Exercise brief:
Within the records, find every line that includes the word "FeatureCondition" and copy it.

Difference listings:
──────

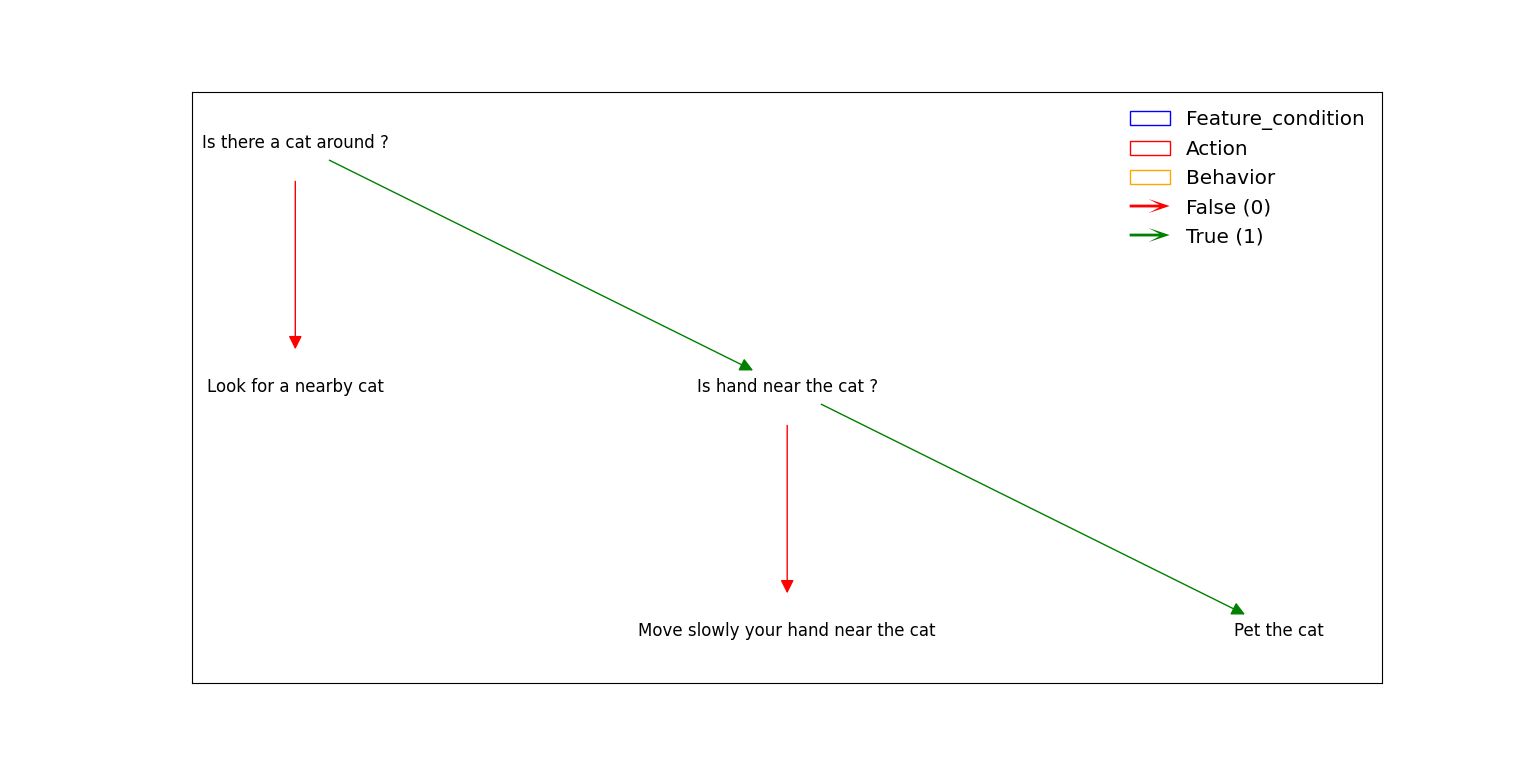
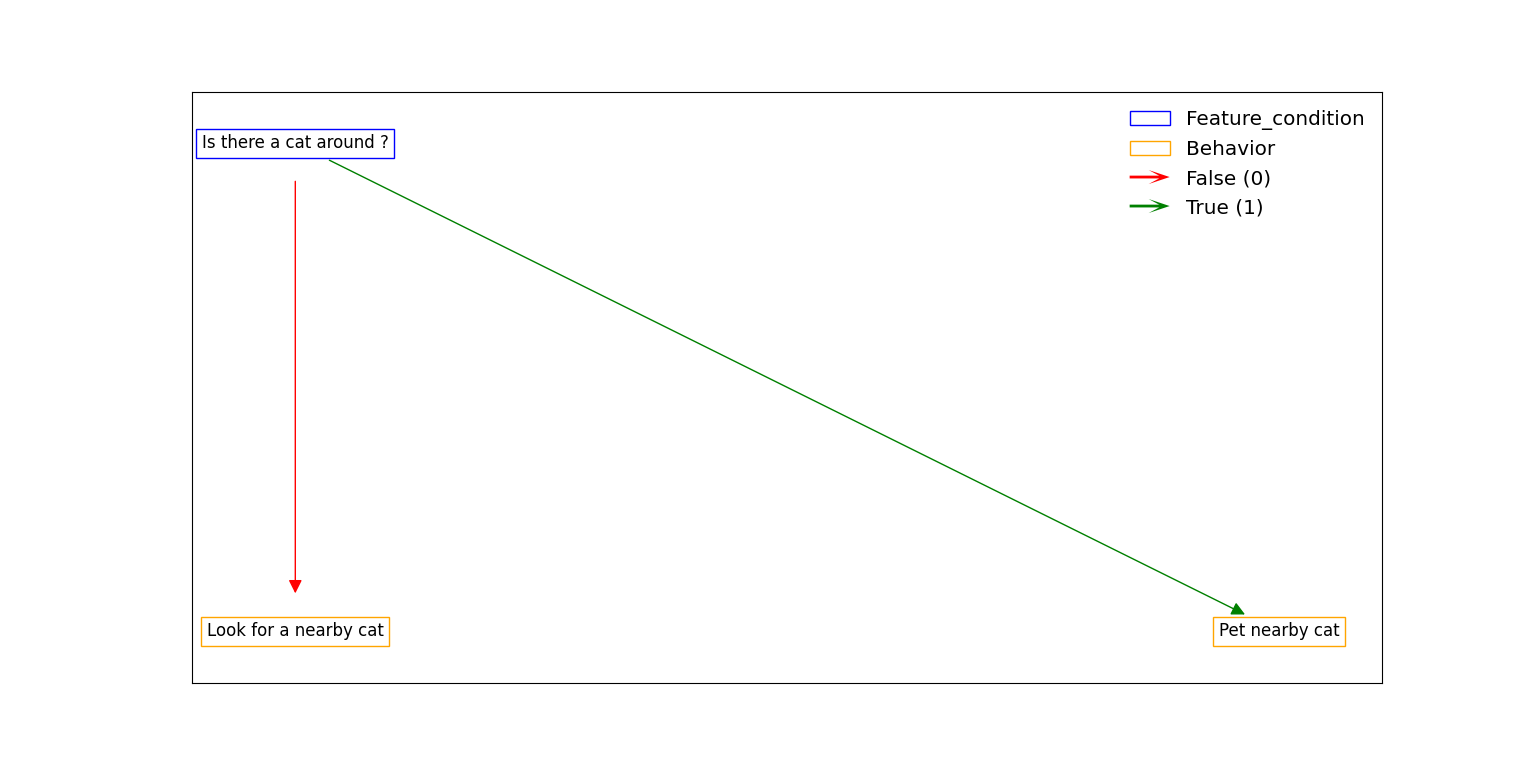
:memo: Make PetACat example hierarchical to showcase unrolling

diff --git a/tests/integration/test_pet_a_cat.py b/tests/integration/test_pet_a_cat.py
@@ -3,15 +3,19 @@
 Here is the hierarchical structure that we would want:
 
 ```
-IsThereACatAround ?
-Yes:
+PetACat:
+    IsThereACatAround ?
+    -> Yes:
+        PetNearbyCat
+    -> No:
+        LookForACat
+
+PetNearbyCat:
     IsYourHandNearTheCat ?
-    Yes:
-        PetTheCat
-    No:
-        MoveSlowlyYourHandNearTheCat
-No:
-    LookForACat
+    -> Yes:
+        Pet
+    -> No:
+        MoveYourHandNearTheCat
 ```
 
 """
@@ -22,23 +26,13 @@ import pytest_check as check
 import matplotlib.pyplot as plt
 
 from hebg import HEBGraph, Action, FeatureCondition, Behavior
+from hebg.unrolling import unroll_graph
 from tests.integration.test_code_generation import _unidiff_output
 
 
-class PetTheCat(Action):
+class Pet(Action):
     def __init__(self) -> None:
         super().__init__(action="Pet")
-
-
-class IsThereACatAround(FeatureCondition):
-    def __init__(self) -> None:
-        super().__init__(name="Is there a cat around ?")
-
-    def __call__(self, observation):
-        # Could be a very complex function that returns 1 is there is a cat around else 0.
-        if "cat" in observation:
-            return int(True)  # 1
-        return int(False)  # 0
 
 
 class IsYourHandNearTheCat(FeatureCondition):
@@ -53,13 +47,37 @@ class IsYourHandNearTheCat(FeatureCondition):
         return int(False)  # 0
 
 
-class MoveSlowlyYourHandNearTheCat(Behavior):
+class MoveYourHandNearTheCat(Behavior):
     def __init__(self) -> None:
         super().__init__(name="Move slowly your hand near the cat")
 
     def __call__(self, observation, *args, **kwargs) -> Action:
         # Could be a very complex function that returns actions from any given observation
         return Action("Move hand to cat")
+
+
+class PetNearbyCat(Behavior):
+    def __init__(self) -> None:
+        super().__init__(name="Pet nearby cat")
+
+    def build_graph(self) -> HEBGraph:
+        graph = HEBGraph(self)
+        is_hand_near_cat = IsYourHandNearTheCat(hand="hand")
+        graph.add_edge(is_hand_near_cat, MoveYourHandNearTheCat(), index=int(False))
+        graph.add_edge(is_hand_near_cat, Pet(), index=int(True))
+
+        return graph
+
+
+class IsThereACatAround(FeatureCondition):
+    def __init__(self) -> None:
+        super().__init__(name="Is there a cat around ?")
+
+    def __call__(self, observation):
+        # Could be a very complex function that returns 1 is there is a cat around else 0.
+        if "cat" in observation:
+            return int(True)  # 1
+        return int(False)  # 0
 
 
 class LookForACat(Behavior):
@@ -73,21 +91,13 @@ class LookForACat(Behavior):
 
 class PetACat(Behavior):
     def __init__(self) -> None:
-        super().__init__(name="pet the cat")
+        super().__init__(name="Pet a cat")
 
     def build_graph(self) -> HEBGraph:
         graph = HEBGraph(self)
         is_a_cat_around = IsThereACatAround()
-        is_hand_near_cat = IsYourHandNearTheCat(hand="hand")
-
         graph.add_edge(is_a_cat_around, LookForACat(), index=int(False))
-        graph.add_edge(is_a_cat_around, is_hand_near_cat, index=int(True))
-
-        graph.add_edge(
-            is_hand_near_cat, MoveSlowlyYourHandNearTheCat(), index=int(False)
-        )
-        graph.add_edge(is_hand_near_cat, PetTheCat(), index=int(True))
-
+        graph.add_edge(is_a_cat_around, PetNearbyCat(), index=int(True))
         return graph
 
 
@@ -96,6 +106,7 @@ class TestPetACat:
 
     @pytest.fixture(autouse=True)
     def setup_method(self):
+        self.pet_nearby_cat_behavior = PetNearbyCat()
         self.pet_a_cat_behavior = PetACat()
 
     def test_call(self):
@@ -109,15 +120,25 @@ class TestPetACat:
         action = self.pet_a_cat_behavior(observation)
         check.equal(action, Action("Move hand to cat"))
 
-    def test_graph_edges(self):
-        """should give expected edges"""
+    def test_pet_a_cat_graph_edges(self):
+        """should give expected edges for PetACat"""
         # Obtain networkx graph
         graph = self.pet_a_cat_behavior.graph
         check.equal(
             set(graph.edges(data="index")),
             {
                 ("Is there a cat around ?", "Look for a nearby cat", 0),
-                ("Is there a cat around ?", "Is hand near the cat ?", 1),
+                ("Is there a cat around ?", "Pet nearby cat", 1),
+            },
+        )
+
+    def test_pet_nearby_cat_graph_edges(self):
+        """should give expected edges for PetNearbyCat"""
+        # Obtain networkx graph
+        graph = self.pet_nearby_cat_behavior.graph
+        check.equal(
+            set(graph.edges(data="index")),
+            {
                 ("Is hand near the cat ?", "Move slowly your hand near the cat", 0),
                 ("Is hand near the cat ?", "Action(Pet)", 1),
             },
@@ -125,8 +146,16 @@ class TestPetACat:
 
     def test_draw(self):
         """should be able to draw without error"""
-        _, ax = plt.subplots()
+        fig, ax = plt.subplots()
         self.pet_a_cat_behavior.graph.draw(ax)
+        plt.close(fig)
+
+    def test_draw_unrolled(self):
+        """should be able to draw without error"""
+        fig, ax = plt.subplots()
+        unrolled_graph = unroll_graph(self.pet_a_cat_behavior.graph, add_prefix=False)
+        unrolled_graph.draw(ax)
+        plt.close(fig)
 
     def test_codegen(self):
         """should generate expected source code"""
@@ -137,7 +166,7 @@ class TestPetACat:
                 "",
                 "# Require 'Look for a nearby cat' behavior to be given.",
                 "# Require 'Move slowly your hand near the cat' behavior to be given.",
-                "class PetTheCat(GeneratedBehavior):",
+                "class PetACat(GeneratedBehavior):",
                 "    def __call__(self, observation):",
                 "        edge_index = self.feature_conditions['Is there a cat around ?'](observation)",
                 "        if edge_index == 0:",

diff --git a/README.rst b/README.rst
@@ -60,34 +60,32 @@ Here is an example to show how could we hierarchicaly build an explanable behavi
    Here is the hierarchical structure that we would want:
 
    ```
-   IsThereACatAround ?
-   Yes:
+   PetACat:
+      IsThereACatAround ?
+      -> Yes:
+         PetNearbyCat
+      -> No:
+         LookForACat
+
+   PetNearbyCat:
       IsYourHandNearTheCat ?
-      Yes:
-         PetTheCat
-      No:
-         MoveSlowlyYourHandNearTheCat
-   No:
-      LookForACat
+      -> Yes:
+         Pet
+      -> No:
+         MoveYourHandNearTheCat
    ```
 
    """
 
    from hebg import HEBGraph, Action, FeatureCondition, Behavior
+   from hebg.unrolling import unroll_graph
 
+   # Add a fundamental action
    class Pet(Action):
       def __init__(self) -> None:
          super().__init__(action="Pet")
 
-   class IsThereACatAround(FeatureCondition):
-      def __init__(self) -> None:
-         super().__init__(name="Is there a cat around ?")
-      def __call__(self, observation):
-         # Could be a very complex function that returns 1 is there is a cat around else 0.
-         if "cat" in observation:
-            return int(True) # 1
-         return int(False) # 0
-
+   # Add a condition on the observation
    class IsYourHandNearTheCat(FeatureCondition):
       def __init__(self, hand) -> None:
          super().__init__(name="Is hand near the cat ?")
@@ -95,16 +93,39 @@ Here is an example to show how could we hierarchicaly build an explanable behavi
       def __call__(self, observation):
          # Could be a very complex function that returns 1 is the hand is near the cat else 0.
          if observation["cat"] == observation[self.hand]:
-            return int(True) # 1
-         return int(False) # 0
+               return int(True)  # 1
+         return int(False)  # 0
 
-   class MoveSlowlyYourHandNearTheCat(Behavior):
+   # Add an unexplainable Behavior (without a graph, but a function that can be called).
+   class MoveYourHandNearTheCat(Behavior):
       def __init__(self) -> None:
          super().__init__(name="Move slowly your hand near the cat")
       def __call__(self, observation, *args, **kwargs) -> Action:
          # Could be a very complex function that returns actions from any given observation
          return Action("Move hand to cat")
 
+   # Add a sub-behavior
+   class PetNearbyCat(Behavior):
+      def __init__(self) -> None:
+         super().__init__(name="Pet nearby cat")
+      def build_graph(self) -> HEBGraph:
+         graph = HEBGraph(self)
+         is_hand_near_cat = IsYourHandNearTheCat(hand="hand")
+         graph.add_edge(is_hand_near_cat, MoveYourHandNearTheCat(), index=int(False))
+         graph.add_edge(is_hand_near_cat, Pet(), index=int(True))
+         return graph
+
+   # Add an other condition on observation
+   class IsThereACatAround(FeatureCondition):
+      def __init__(self) -> None:
+         super().__init__(name="Is there a cat around ?")
+      def __call__(self, observation):
+         # Could be a very complex function that returns 1 is there is a cat around else 0.
+         if "cat" in observation:
+               return int(True)  # 1
+         return int(False)  # 0
+
+   # Add an other unexplainable Behavior (without a graph, but a function that can be called).
    class LookForACat(Behavior):
       def __init__(self) -> None:
          super().__init__(name="Look for a nearby cat")
@@ -112,20 +133,15 @@ Here is an example to show how could we hierarchicaly build an explanable behavi
          # Could be a very complex function that returns actions from any given observation
          return Action("Move to a cat")
 
+   # Finally, add the main Behavior
    class PetACat(Behavior):
       def __init__(self) -> None:
-         super().__init__(name="pet the cat")
+         super().__init__(name="Pet a cat")
       def build_graph(self) -> HEBGraph:
          graph = HEBGraph(self)
          is_a_cat_around = IsThereACatAround()
-         is_hand_near_cat = IsYourHandNearTheCat(hand="hand")
-
          graph.add_edge(is_a_cat_around, LookForACat(), index=int(False))
-         graph.add_edge(is_a_cat_around, is_hand_near_cat, index=int(True))
-
-         graph.add_edge(is_hand_near_cat, MoveSlowlyYourHandNearTheCat(), index=int(False))
-         graph.add_edge(is_hand_near_cat, Pet(), index=int(True))
-
+         graph.add_edge(is_a_cat_around, PetNearbyCat(), index=int(True))
          return graph
 
    if __name__ == "__main__":
@@ -152,6 +168,33 @@ Here is an example to show how could we hierarchicaly build an explanable behavi
 
 .. image:: docs/images/PetACatGraph.png
    :align: center
+
+Unrolling HEBGraph
+~~~~~~~~~~~~~~~~~~
+
+When ploting an HEBGraph of a behavior, only the graph of the behavior itself is shown.
+To see the full hierarchical graph (including sub-behaviors), we need to unroll the graph as such:
+
+.. code-block:: py3
+
+   from hebg.unrolling import unroll_graph
+
+   unrolled_graph = unroll_graph(pet_a_cat_behavior.graph, add_prefix=False)
+   
+   # Is also a networkx graph
+   print(list(unrolled_graph.edges(data="index")))
+
+   # Draw graph using matplotlib
+   import matplotlib.pyplot as plt
+   fig, ax = plt.subplots()
+   unrolled_graph.draw(ax)
+   plt.show()
+
+
+.. image:: docs/images/PetACatGraphUnrolled.png
+   :align: center
+
+Note that unexplainable behaviors (the one without graphs) are kept as is.
 
 Python code generation from graph
 ~~~~~~~~~~~~~~~~~~~~~~~~~~~~~~~~~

──────

Expected output:
 from hebg import HEBGraph, Action, FeatureCondition, Behavior
-class IsThereACatAround(FeatureCondition):
 class IsYourHandNearTheCat(FeatureCondition):
@@ -53,13 +47,37 @@ class IsYourHandNearTheCat(FeatureCondition):
+class IsThereACatAround(FeatureCondition):
    from hebg import HEBGraph, Action, FeatureCondition, Behavior
-   class IsThereACatAround(FeatureCondition):
    class IsYourHandNearTheCat(FeatureCondition):
+   class IsThereACatAround(FeatureCondition):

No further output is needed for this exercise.